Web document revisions
§

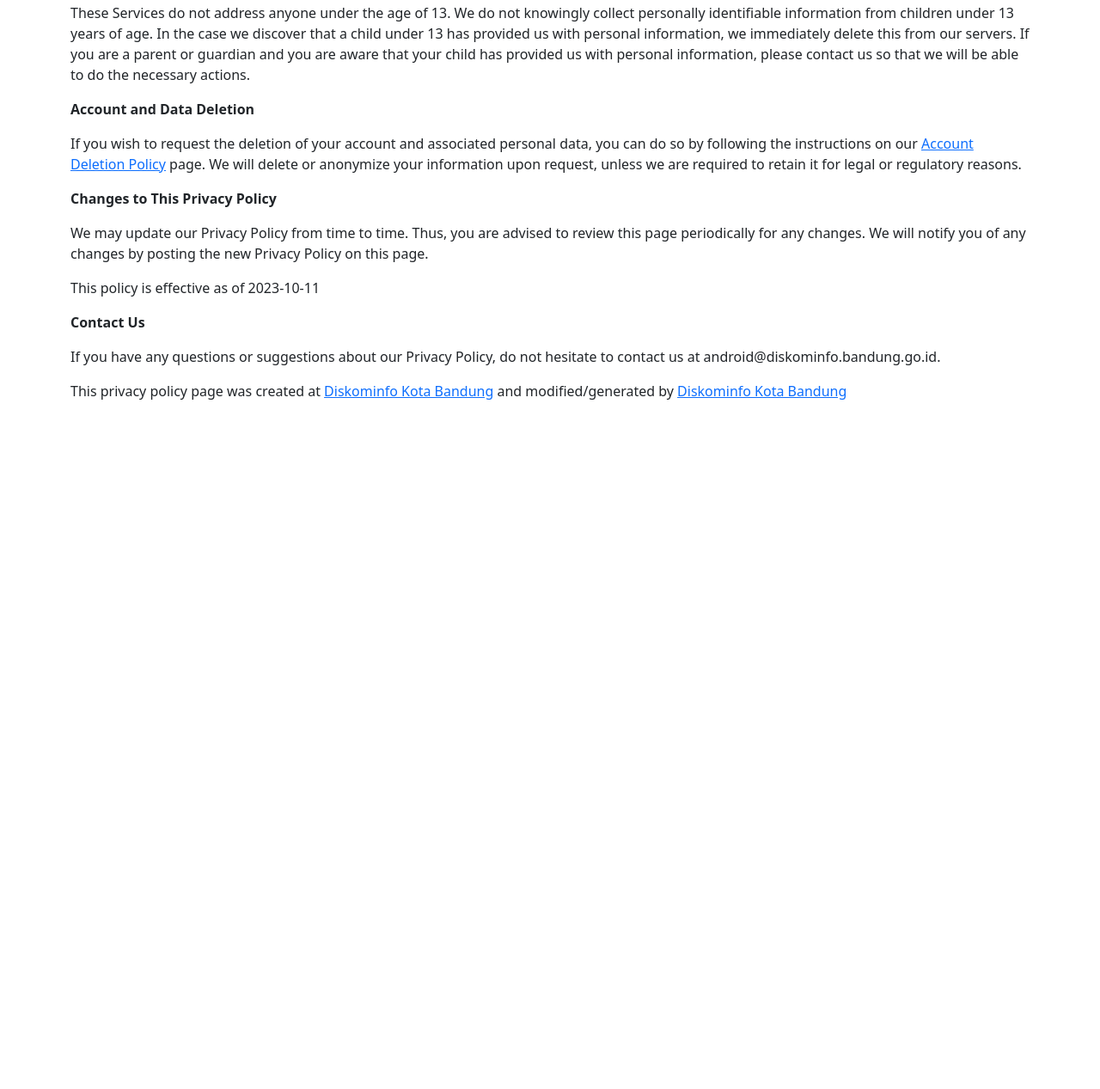
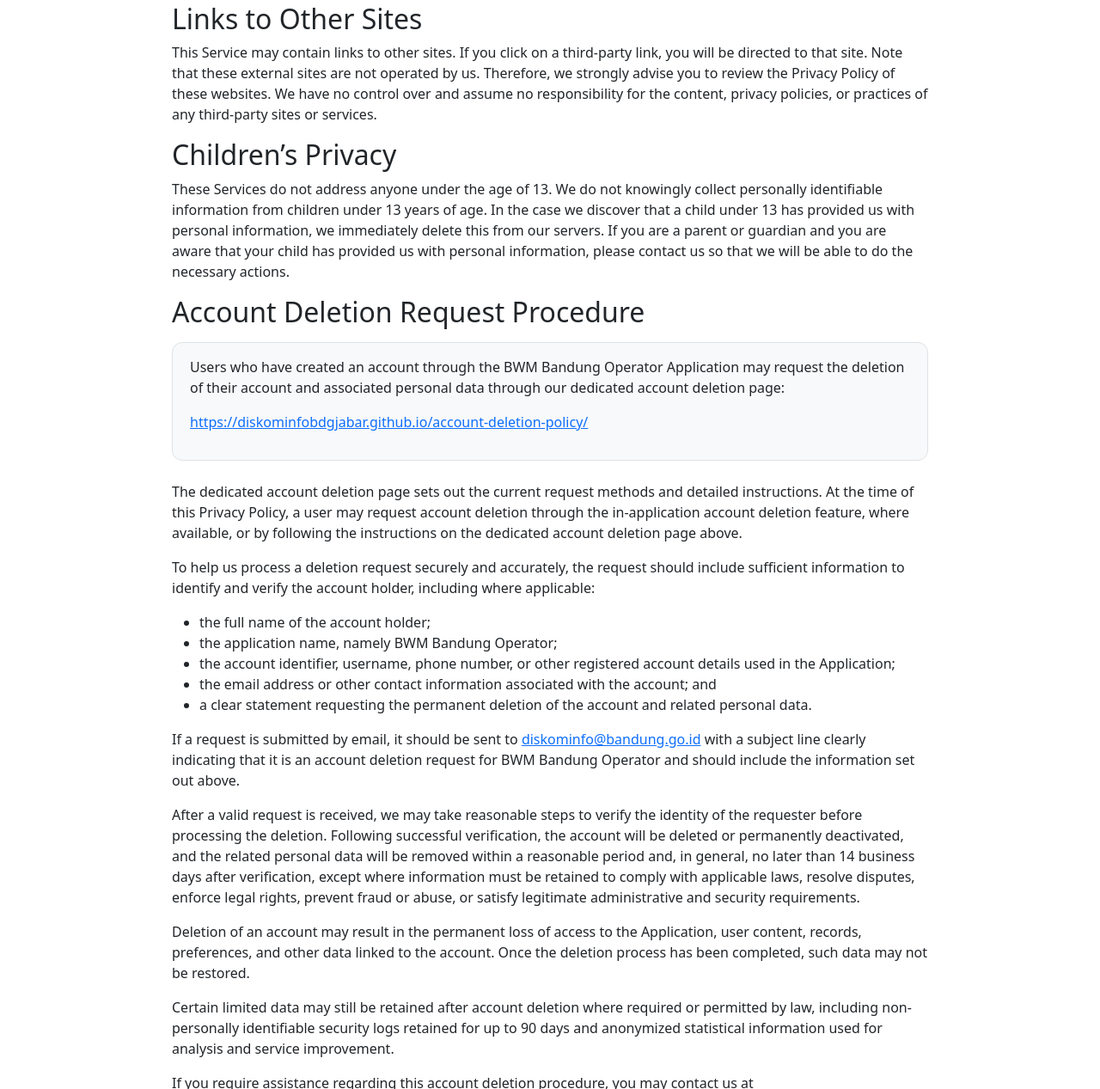
Before and after one commit to diskominfobdgjabar/privacy-policy-bwmoperator, a plain HTML site: page index.html in a window 1280 px wide. Shown: the part 1533-2800 px from the top of the page at 86% size. Before the commit the page ends 2032 px from the top, so only its background shows below. Drawn offline with nearby package versions, Linux system fonts and the light colour scheme.

Commit message:
style: enhance privacy policy layout and readability with updated styles and structure

```diff
--- a/index.html
+++ b/index.html
@@ -1,4 +1,4 @@
-<!DOCTYPE html>
+<!doctype html>
 <html>
   <head>
     <meta charset="utf-8" />
@@ -7,7 +7,32 @@
     <style>
       body {
         font-family: "Helvetica Neue", Helvetica, Arial, sans-serif;
-        padding: 1em;
+        padding: 1.5em 1em 3em;
+        line-height: 1.65;
+      }
+
+      .policy-wrapper {
+        max-width: 880px;
+        margin: 0 auto;
+      }
+
+      h1 {
+        font-size: 2rem;
+        margin-bottom: 1rem;
+      }
+
+      h2 {
+        font-size: 1.15rem;
+        margin-top: 2rem;
+        margin-bottom: 0.75rem;
+      }
+
+      .notice-box {
+        background-color: #f8f9fa;
+        border: 1px solid #dee2e6;
+        border-radius: 0.75rem;
+        padding: 1rem 1.25rem;
+        margin: 1rem 0 1.5rem;
       }
     </style>
     <link
@@ -23,46 +48,48 @@
     ></script>
   </head>
   <body class="container">
-    <strong>Privacy Policy BWM Bandung Operator</strong>
+    <main class="policy-wrapper">
+      <h1>Privacy Policy BWM Bandung Operator</h1>
       <p>
-      Diskominfo Kota Bandung built the BWM Bandung Operator app as a Free app.
-      This SERVICE is provided by Diskominfo Kota Bandung at no cost and is
-      intended for use as is.
+        Diskominfo Kota Bandung built the BWM Bandung Operator app as a Free
+        app. This SERVICE is provided by Diskominfo Kota Bandung at no cost and
+        is intended for use as is.
       </p>
       <p>
         This page is used to inform visitors regarding our policies with the
-      collection, use, and disclosure of Personal Information if anyone decided
-      to use our Service.
+        collection, use, and disclosure of Personal Information if anyone
+        decided to use our Service.
       </p>
       <p>
-      If you choose to use our Service, then you agree to the collection and use
-      of information in relation to this policy. The Personal Information that we
-      collect is used for providing and improving the Service. We will not use or
-      share your information with anyone except as described in this Privacy
-      Policy.
+        If you choose to use our Service, then you agree to the collection and
+        use of information in relation to this policy. The Personal Information
+        that we collect is used for providing and improving the Service. We will
+        not use or share your information with anyone except as described in
+        this Privacy Policy.
       </p>
       <p>
         The terms used in this Privacy Policy have the same meanings as in our
-      Terms and Conditions, which are accessible at BWM Bandung Operator unless
-      otherwise defined in this Privacy Policy.
+        Terms and Conditions, which are accessible at BWM Bandung Operator
+        unless otherwise defined in this Privacy Policy.
       </p>
-    <p><strong>Information Collection and Use</strong></p>
+      <h2>Information Collection and Use</h2>
       <p>
         For a better experience, while using our Service, we may require you to
-      provide us with certain personally identifiable information, such as Name,
-      Email, and Phone Number upon registration, as well as requiring device
-      permissions including but not limited to Internet, Network Access, and
-      Photo Gallery. The information that we collect will be securely retained
-      by us to provide and improve the Service, as described in this Privacy Policy.
+        provide us with certain personally identifiable information, such as
+        Name, Email, and Phone Number upon registration, as well as requiring
+        device permissions including but not limited to Internet, Network
+        Access, and Photo Gallery. The information that we collect will be
+        securely retained by us to provide and improve the Service, as described
+        in this Privacy Policy.
       </p>
       <div>
         <p>
-        The app does use third-party services that may collect information used
-        to identify you.
+          The app does use third-party services that may collect information
+          used to identify you.
         </p>
         <p>
-        Link to the privacy policy of third-party service providers used by the
-        app
+          Link to the privacy policy of third-party service providers used by
+          the app
         </p>
         <ul>
           <li>
@@ -111,7 +138,7 @@
           <!----><!----><!----><!----><!---->
         </ul>
       </div>
-    <p><strong>Log Data</strong></p>
+      <h2>Log Data</h2>
       <p>
         We want to inform you that whenever you use our Service, in a case of an
         error in the app we collect data and information (through third-party
@@ -121,21 +148,21 @@
         utilizing our Service, the time and date of your use of the Service, and
         other statistics.
       </p>
-    <p><strong>Cookies</strong></p>
+      <h2>Cookies</h2>
       <p>
         Cookies are files with a small amount of data that are commonly used as
         anonymous unique identifiers. These are sent to your browser from the
         websites that you visit and are stored on your device's internal memory.
       </p>
       <p>
-      This Service does not use these “cookies” explicitly. However, the app may
-      use third-party code and libraries that use “cookies” to collect
+        This Service does not use these “cookies” explicitly. However, the app
+        may use third-party code and libraries that use “cookies” to collect
         information and improve their services. You have the option to either
         accept or refuse these cookies and know when a cookie is being sent to
         your device. If you choose to refuse our cookies, you may not be able to
         use some portions of this Service.
       </p>
-    <p><strong>Service Providers</strong></p>
+      <h2>Service Providers</h2>
       <p>
         We may employ third-party companies and individuals due to the following
         reasons:
@@ -152,53 +179,131 @@
         assigned to them on our behalf. However, they are obligated not to
         disclose or use the information for any other purpose.
       </p>
-    <p><strong>Security</strong></p>
+      <h2>Security</h2>
       <p>
-      We value your trust in providing us your Personal Information, thus we are
-      striving to use commercially acceptable means of protecting it. But
+        We value your trust in providing us your Personal Information, thus we
+        are striving to use commercially acceptable means of protecting it. But
         remember that no method of transmission over the internet, or method of
-      electronic storage is 100% secure and reliable, and we cannot guarantee its
-      absolute security.
+        electronic storage is 100% secure and reliable, and we cannot guarantee
+        its absolute security.
       </p>
-    <p><strong>Links to Other Sites</strong></p>
+      <h2>Links to Other Sites</h2>
       <p>
         This Service may contain links to other sites. If you click on a
         third-party link, you will be directed to that site. Note that these
-      external sites are not operated by us. Therefore, we strongly advise you to
-      review the Privacy Policy of these websites. We have no control over and
-      assume no responsibility for the content, privacy policies, or practices
-      of any third-party sites or services.
+        external sites are not operated by us. Therefore, we strongly advise you
+        to review the Privacy Policy of these websites. We have no control over
+        and assume no responsibility for the content, privacy policies, or
+        practices of any third-party sites or services.
       </p>
-    <p><strong>Children’s Privacy</strong></p>
+      <h2>Children’s Privacy</h2>
       <div>
         <p>
           These Services do not address anyone under the age of 13. We do not
           knowingly collect personally identifiable information from children
-        under 13 years of age. In the case we discover that a child under 13 has
-        provided us with personal information, we immediately delete this from
-        our servers. If you are a parent or guardian and you are aware that your
-        child has provided us with personal information, please contact us so
-        that we will be able to do the necessary actions.
+          under 13 years of age. In the case we discover that a child under 13
+          has provided us with personal information, we immediately delete this
+          from our servers. If you are a parent or guardian and you are aware
+          that your child has provided us with personal information, please
+          contact us so that we will be able to do the necessary actions.
         </p>
       </div>
-    <p><strong>Account and Data Deletion</strong></p>
+      <h2>Account Deletion Request Procedure</h2>
+      <div class="notice-box">
         <p>
-      If you wish to request the deletion of your account and associated personal data, you can do so by following the instructions on our
-      <a href="https://diskominfobdgjabar.github.io/account-deletion-policy/" target="_blank" rel="noopener noreferrer">Account Deletion Policy</a> page.
-      We will delete or anonymize your information upon request, unless we are required to retain it for legal or regulatory reasons.
+          Users who have created an account through the BWM Bandung Operator
+          Application may request the deletion of their account and associated
+          personal data through our dedicated account deletion page:
+        </p>
+        <p>
+          <a
+            href="https://diskominfobdgjabar.github.io/account-deletion-policy/"
+            target="_blank"
+            rel="noopener noreferrer"
+            >https://diskominfobdgjabar.github.io/account-deletion-policy/</a
+          >
+        </p>
+      </div>
+      <p>
+        The dedicated account deletion page sets out the current request methods
+        and detailed instructions. At the time of this Privacy Policy, a user
+        may request account deletion through the in-application account deletion
+        feature, where available, or by following the instructions on the
+        dedicated account deletion page above.
+      </p>
+      <p>
+        To help us process a deletion request securely and accurately, the
+        request should include sufficient information to identify and verify the
+        account holder, including where applicable:
+      </p>
+      <ul>
+        <li>the full name of the account holder;</li>
+        <li>the application name, namely BWM Bandung Operator;</li>
+        <li>
+          the account identifier, username, phone number, or other registered
+          account details used in the Application;
+        </li>
+        <li>
+          the email address or other contact information associated with the
+          account; and
+        </li>
+        <li>
+          a clear statement requesting the permanent deletion of the account and
+          related personal data.
+        </li>
+      </ul>
+      <p>
+        If a request is submitted by email, it should be sent to
+        <a href="mailto:diskominfo@bandung.go.id">diskominfo@bandung.go.id</a>
+        with a subject line clearly indicating that it is an account deletion
+        request for BWM Bandung Operator and should include the information set
+        out above.
+      </p>
+      <p>
+        After a valid request is received, we may take reasonable steps to
+        verify the identity of the requester before processing the deletion.
+        Following successful verification, the account will be deleted or
+        permanently deactivated, and the related personal data will be removed
+        within a reasonable period and, in general, no later than 14 business
+        days after verification, except where information must be retained to
+        comply with applicable laws, resolve disputes, enforce legal rights,
+        prevent fraud or abuse, or satisfy legitimate administrative and
+        security requirements.
+      </p>
+      <p>
+        Deletion of an account may result in the permanent loss of access to the
+        Application, user content, records, preferences, and other data linked
+        to the account. Once the deletion process has been completed, such data
+        may not be restored.
+      </p>
+      <p>
+        Certain limited data may still be retained after account deletion where
+        required or permitted by law, including non-personally identifiable
+        security logs retained for up to 90 days and anonymized statistical
+        information used for analysis and service improvement.
+      </p>
+      <p>
+        If you require assistance regarding this account deletion procedure, you
+        may contact us at
+        <a href="mailto:android@diskominfo.bandung.go.id"
+          >android@diskominfo.bandung.go.id</a
+        >.
       </p>
 
-    <p><strong>Changes to This Privacy Policy</strong></p>
+      <h2>Changes to This Privacy Policy</h2>
       <p>
-      We may update our Privacy Policy from time to time. Thus, you are advised
-      to review this page periodically for any changes. We will notify you of any
-      changes by posting the new Privacy Policy on this page.
+        We may update our Privacy Policy from time to time. Thus, you are
+        advised to review this page periodically for any changes. We will notify
+        you of any changes by posting the new Privacy Policy on this page.
       </p>
-    <p>This policy is effective as of 2023-10-11</p>
-    <p><strong>Contact Us</strong></p>
+      <p>This policy is effective as of 2026-05-18</p>
+      <h2>Contact Us</h2>
       <p>
-      If you have any questions or suggestions about our Privacy Policy, do not
-      hesitate to contact us at android@diskominfo.bandung.go.id.
+        If you have any questions or suggestions about our Privacy Policy, do
+        not hesitate to contact us at
+        <a href="mailto:android@diskominfo.bandung.go.id"
+          >android@diskominfo.bandung.go.id</a
+        >.
       </p>
       <p>
         This privacy policy page was created at
@@ -216,5 +321,6 @@
           >Diskominfo Kota Bandung</a
         >
       </p>
+    </main>
   </body>
 </html>
```
Lines whose indentation alone changed are shown as unchanged.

§

## Work order:
Go through the entries above and copy every line containing "including".

## Response box:
-      permissions including but not limited to Internet, Network Access, and
+        device permissions including but not limited to Internet, Network
+        account holder, including where applicable:
+        required or permitted by law, including non-personally identifiable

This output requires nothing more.